RECORDS FOR THE TASK>
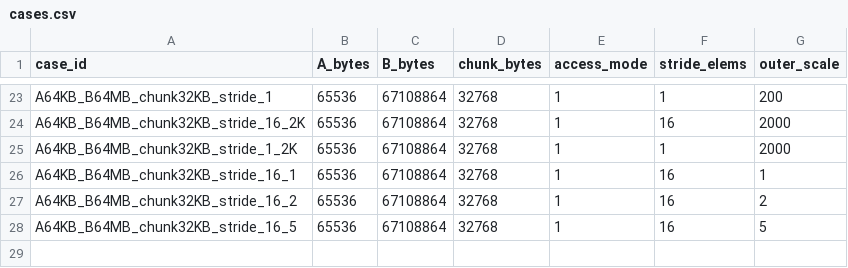
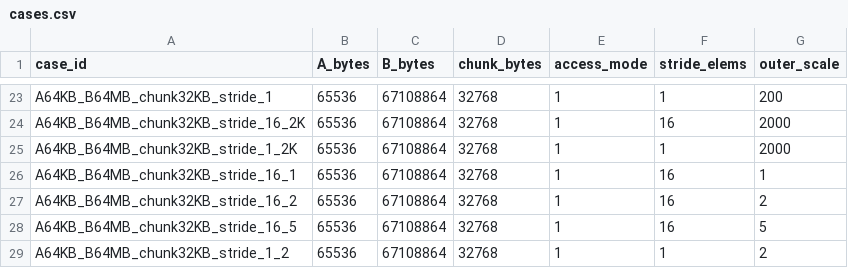
Before and after one commit to shotsh/wrongpath-bench, a CSV file: configs/cases.csv, drawn as a sheet; only a part is shown, gaps mark what is left out.

```diff
--- a/configs/cases.csv
+++ b/configs/cases.csv
@@ -28 +28,2 @@ A64KB_B64MB_chunk32KB_stride_16_2,65536,67108864,32768,1,16,2
 A64KB_B64MB_chunk32KB_stride_16_5,65536,67108864,32768,1,16,5
+A64KB_B64MB_chunk32KB_stride_1_2,65536,67108864,32768,1,1,2
```
Also changed, not shown: 1 other file.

PROBLEM DETAILS>
Although the material contains pictures, only the lines are to be written out, exactly as they stand.

SOLUTION TO THE EXERCISE>
Before and after one commit to shotsh/wrongpath-bench, a CSV file: configs/cases.csv, drawn as a sheet; only a part is shown, gaps mark what is left out.

```diff
--- a/configs/cases.csv
+++ b/configs/cases.csv
@@ -28 +28,2 @@ A64KB_B64MB_chunk32KB_stride_16_2,65536,67108864,32768,1,16,2
 A64KB_B64MB_chunk32KB_stride_16_5,65536,67108864,32768,1,16,5
+A64KB_B64MB_chunk32KB_stride_1_2,65536,67108864,32768,1,1,2
```
Also changed, not shown: 1 other file.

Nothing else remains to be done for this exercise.